With the end of the current fiscal year (FY) approaching on September 30, Congress is expected to vote when it returns in two weeks on a Continuing Resolution (CR) that would fund the government at current FY ’12 levels for six months.
Neither Republicans nor Democrats want to get bogged down in the political gamesmanship that usually accompanies a budget deadline this close to the elections. Congressional leaders already agreed in principle on the outlines of the budget deal before leaving for the August recess.
However, looming over the FY 13 budget process is the “sequester” mechanism that was put in place by the budget deal last year. If Congress has not agreed on a budget by January 2, 2013, it will trigger an estimated $109 billion in across-the-board spending cuts. While the details of how the sequester would be implemented have yet to be determined, estimates are that it would result in cuts of up to 10 percent in federal agency budgets.

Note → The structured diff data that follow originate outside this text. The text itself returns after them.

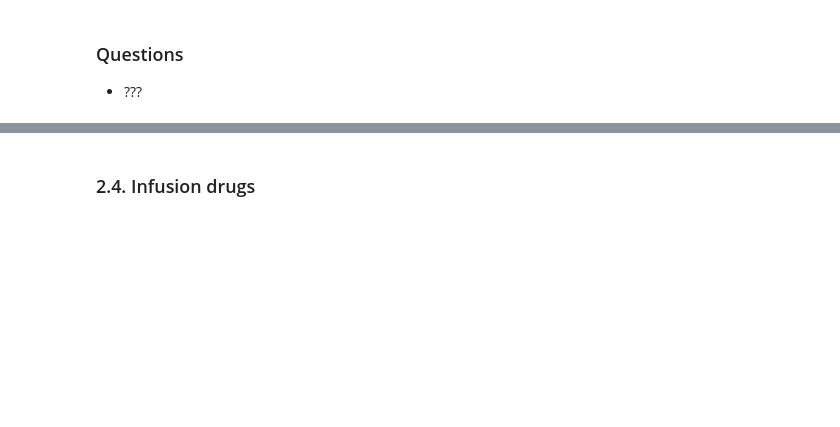
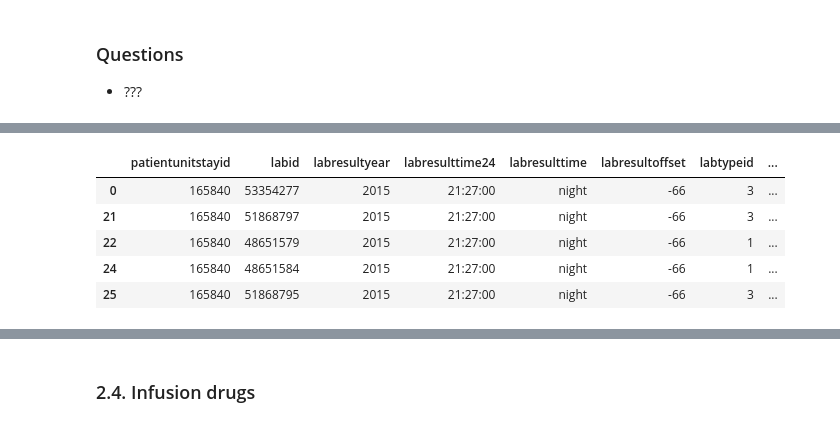
Before and after one commit to MIT-LCP/ACM-BCB-2017, a Jupyter notebook: 02-explore-single-stay.ipynb, the cells around one changed output, grey strips where cells are left out. Cells and saved outputs as stored; diff of their text form; code cells hidden in the pictures; blank space fills up the shorter version.

```diff
--- a/02-explore-single-stay.ipynb
+++ b/02-explore-single-stay.ipynb
@@ -174,0 +343,11 @@ ax.set_ylabel("Absolute value")
+# %%
+# sort the values by the offset time (time in minutes from ICU admission)
+lab = lab.sort_values(by='labresultoffset')
+lab.head()
+# %% [output]
+|  | patientunitstayid | labid | labresultyear | labresulttime24 | labresulttime | labresultoffset | labtypeid | ... |
+| 0 | 165840 | 53354277 | 2015 | 21:27:00 | night | -66 | 3 | ... |
+| 21 | 165840 | 51868797 | 2015 | 21:27:00 | night | -66 | 3 | ... |
+| 22 | 165840 | 48651579 | 2015 | 21:27:00 | night | -66 | 1 | ... |
+| 24 | 165840 | 48651584 | 2015 | 21:27:00 | night | -66 | 1 | ... |
+| 25 | 165840 | 51868795 | 2015 | 21:27:00 | night | -66 | 3 | ... |
```
Also changed, not shown: parts of 44 cells of this notebook, 1 other file.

While the CR delays the difficult decisions on the budget until after the election, it would create a situation where a lame-duck Congress, and potentially a lame-duck president, will have to arrive at a compromise and avert the draconian cuts that would result from the sequester.